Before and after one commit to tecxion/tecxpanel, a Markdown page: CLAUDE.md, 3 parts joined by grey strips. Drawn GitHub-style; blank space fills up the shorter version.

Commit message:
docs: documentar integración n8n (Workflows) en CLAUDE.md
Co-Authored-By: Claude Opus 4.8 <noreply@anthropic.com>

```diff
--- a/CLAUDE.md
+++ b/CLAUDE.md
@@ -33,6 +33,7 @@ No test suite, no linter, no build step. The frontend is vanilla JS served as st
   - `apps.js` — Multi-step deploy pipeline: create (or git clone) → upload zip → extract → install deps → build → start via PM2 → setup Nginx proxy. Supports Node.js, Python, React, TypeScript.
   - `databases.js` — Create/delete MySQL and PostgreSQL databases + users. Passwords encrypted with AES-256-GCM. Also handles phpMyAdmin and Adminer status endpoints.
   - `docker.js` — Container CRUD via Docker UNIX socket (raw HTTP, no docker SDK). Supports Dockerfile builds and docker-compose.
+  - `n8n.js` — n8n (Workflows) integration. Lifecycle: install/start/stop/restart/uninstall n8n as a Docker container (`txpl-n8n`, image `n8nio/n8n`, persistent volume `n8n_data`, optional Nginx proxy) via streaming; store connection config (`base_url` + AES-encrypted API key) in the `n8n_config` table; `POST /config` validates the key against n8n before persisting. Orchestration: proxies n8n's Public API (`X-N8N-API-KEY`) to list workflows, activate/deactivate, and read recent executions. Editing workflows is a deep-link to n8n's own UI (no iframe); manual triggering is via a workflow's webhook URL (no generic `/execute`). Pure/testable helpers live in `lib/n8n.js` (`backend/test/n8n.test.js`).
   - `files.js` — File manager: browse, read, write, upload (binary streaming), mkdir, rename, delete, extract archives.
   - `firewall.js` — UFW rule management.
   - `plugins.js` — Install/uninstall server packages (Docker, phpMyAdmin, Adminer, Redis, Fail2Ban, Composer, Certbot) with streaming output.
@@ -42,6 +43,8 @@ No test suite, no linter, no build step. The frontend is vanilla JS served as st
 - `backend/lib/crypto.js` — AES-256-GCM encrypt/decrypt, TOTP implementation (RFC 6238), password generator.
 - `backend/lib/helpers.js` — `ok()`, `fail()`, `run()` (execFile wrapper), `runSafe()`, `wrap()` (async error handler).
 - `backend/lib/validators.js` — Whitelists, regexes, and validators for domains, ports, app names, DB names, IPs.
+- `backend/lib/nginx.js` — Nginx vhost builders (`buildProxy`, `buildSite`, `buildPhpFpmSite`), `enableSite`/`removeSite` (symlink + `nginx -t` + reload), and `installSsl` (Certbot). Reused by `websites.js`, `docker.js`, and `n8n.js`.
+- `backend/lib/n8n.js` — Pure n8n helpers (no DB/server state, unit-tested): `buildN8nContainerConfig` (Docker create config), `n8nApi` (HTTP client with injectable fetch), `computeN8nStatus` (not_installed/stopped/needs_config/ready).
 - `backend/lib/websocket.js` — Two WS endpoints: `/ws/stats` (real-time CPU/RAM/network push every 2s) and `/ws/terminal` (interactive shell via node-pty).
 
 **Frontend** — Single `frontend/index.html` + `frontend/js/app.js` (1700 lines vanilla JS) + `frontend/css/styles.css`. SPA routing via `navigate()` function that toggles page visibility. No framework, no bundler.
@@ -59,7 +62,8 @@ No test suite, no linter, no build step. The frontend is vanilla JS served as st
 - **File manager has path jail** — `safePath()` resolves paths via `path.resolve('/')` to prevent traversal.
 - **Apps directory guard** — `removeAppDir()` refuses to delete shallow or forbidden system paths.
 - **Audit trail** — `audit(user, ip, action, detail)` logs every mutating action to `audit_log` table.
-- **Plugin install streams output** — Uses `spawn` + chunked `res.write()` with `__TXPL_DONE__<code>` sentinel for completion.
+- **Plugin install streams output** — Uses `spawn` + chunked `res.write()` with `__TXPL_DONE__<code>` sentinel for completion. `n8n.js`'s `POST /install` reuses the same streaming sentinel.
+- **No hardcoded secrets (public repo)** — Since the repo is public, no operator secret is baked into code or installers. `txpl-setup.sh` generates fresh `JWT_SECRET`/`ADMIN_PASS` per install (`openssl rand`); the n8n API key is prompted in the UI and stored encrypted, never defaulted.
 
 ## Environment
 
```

■ ■ ■

Exercise requirements: Reproduce each entry above. Every word must match.

Output for this exercise:
Before and after one commit to tecxion/tecxpanel, a Markdown page: CLAUDE.md, 3 parts joined by grey strips. Drawn GitHub-style; blank space fills up the shorter version.

Commit message:
docs: documentar integración n8n (Workflows) en CLAUDE.md
Co-Authored-By: Claude Opus 4.8 <noreply@anthropic.com>

```diff
--- a/CLAUDE.md
+++ b/CLAUDE.md
@@ -33,6 +33,7 @@ No test suite, no linter, no build step. The frontend is vanilla JS served as st
   - `apps.js` — Multi-step deploy pipeline: create (or git clone) → upload zip → extract → install deps → build → start via PM2 → setup Nginx proxy. Supports Node.js, Python, React, TypeScript.
   - `databases.js` — Create/delete MySQL and PostgreSQL databases + users. Passwords encrypted with AES-256-GCM. Also handles phpMyAdmin and Adminer status endpoints.
   - `docker.js` — Container CRUD via Docker UNIX socket (raw HTTP, no docker SDK). Supports Dockerfile builds and docker-compose.
+  - `n8n.js` — n8n (Workflows) integration. Lifecycle: install/start/stop/restart/uninstall n8n as a Docker container (`txpl-n8n`, image `n8nio/n8n`, persistent volume `n8n_data`, optional Nginx proxy) via streaming; store connection config (`base_url` + AES-encrypted API key) in the `n8n_config` table; `POST /config` validates the key against n8n before persisting. Orchestration: proxies n8n's Public API (`X-N8N-API-KEY`) to list workflows, activate/deactivate, and read recent executions. Editing workflows is a deep-link to n8n's own UI (no iframe); manual triggering is via a workflow's webhook URL (no generic `/execute`). Pure/testable helpers live in `lib/n8n.js` (`backend/test/n8n.test.js`).
   - `files.js` — File manager: browse, read, write, upload (binary streaming), mkdir, rename, delete, extract archives.
   - `firewall.js` — UFW rule management.
   - `plugins.js` — Install/uninstall server packages (Docker, phpMyAdmin, Adminer, Redis, Fail2Ban, Composer, Certbot) with streaming output.
@@ -42,6 +43,8 @@ No test suite, no linter, no build step. The frontend is vanilla JS served as st
 - `backend/lib/crypto.js` — AES-256-GCM encrypt/decrypt, TOTP implementation (RFC 6238), password generator.
 - `backend/lib/helpers.js` — `ok()`, `fail()`, `run()` (execFile wrapper), `runSafe()`, `wrap()` (async error handler).
 - `backend/lib/validators.js` — Whitelists, regexes, and validators for domains, ports, app names, DB names, IPs.
+- `backend/lib/nginx.js` — Nginx vhost builders (`buildProxy`, `buildSite`, `buildPhpFpmSite`), `enableSite`/`removeSite` (symlink + `nginx -t` + reload), and `installSsl` (Certbot). Reused by `websites.js`, `docker.js`, and `n8n.js`.
+- `backend/lib/n8n.js` — Pure n8n helpers (no DB/server state, unit-tested): `buildN8nContainerConfig` (Docker create config), `n8nApi` (HTTP client with injectable fetch), `computeN8nStatus` (not_installed/stopped/needs_config/ready).
 - `backend/lib/websocket.js` — Two WS endpoints: `/ws/stats` (real-time CPU/RAM/network push every 2s) and `/ws/terminal` (interactive shell via node-pty).
 
 **Frontend** — Single `frontend/index.html` + `frontend/js/app.js` (1700 lines vanilla JS) + `frontend/css/styles.css`. SPA routing via `navigate()` function that toggles page visibility. No framework, no bundler.
@@ -59,7 +62,8 @@ No test suite, no linter, no build step. The frontend is vanilla JS served as st
 - **File manager has path jail** — `safePath()` resolves paths via `path.resolve('/')` to prevent traversal.
 - **Apps directory guard** — `removeAppDir()` refuses to delete shallow or forbidden system paths.
 - **Audit trail** — `audit(user, ip, action, detail)` logs every mutating action to `audit_log` table.
-- **Plugin install streams output** — Uses `spawn` + chunked `res.write()` with `__TXPL_DONE__<code>` sentinel for completion.
+- **Plugin install streams output** — Uses `spawn` + chunked `res.write()` with `__TXPL_DONE__<code>` sentinel for completion. `n8n.js`'s `POST /install` reuses the same streaming sentinel.
+- **No hardcoded secrets (public repo)** — Since the repo is public, no operator secret is baked into code or installers. `txpl-setup.sh` generates fresh `JWT_SECRET`/`ADMIN_PASS` per install (`openssl rand`); the n8n API key is prompted in the UI and stored encrypted, never defaulted.
 
 ## Environment
 
```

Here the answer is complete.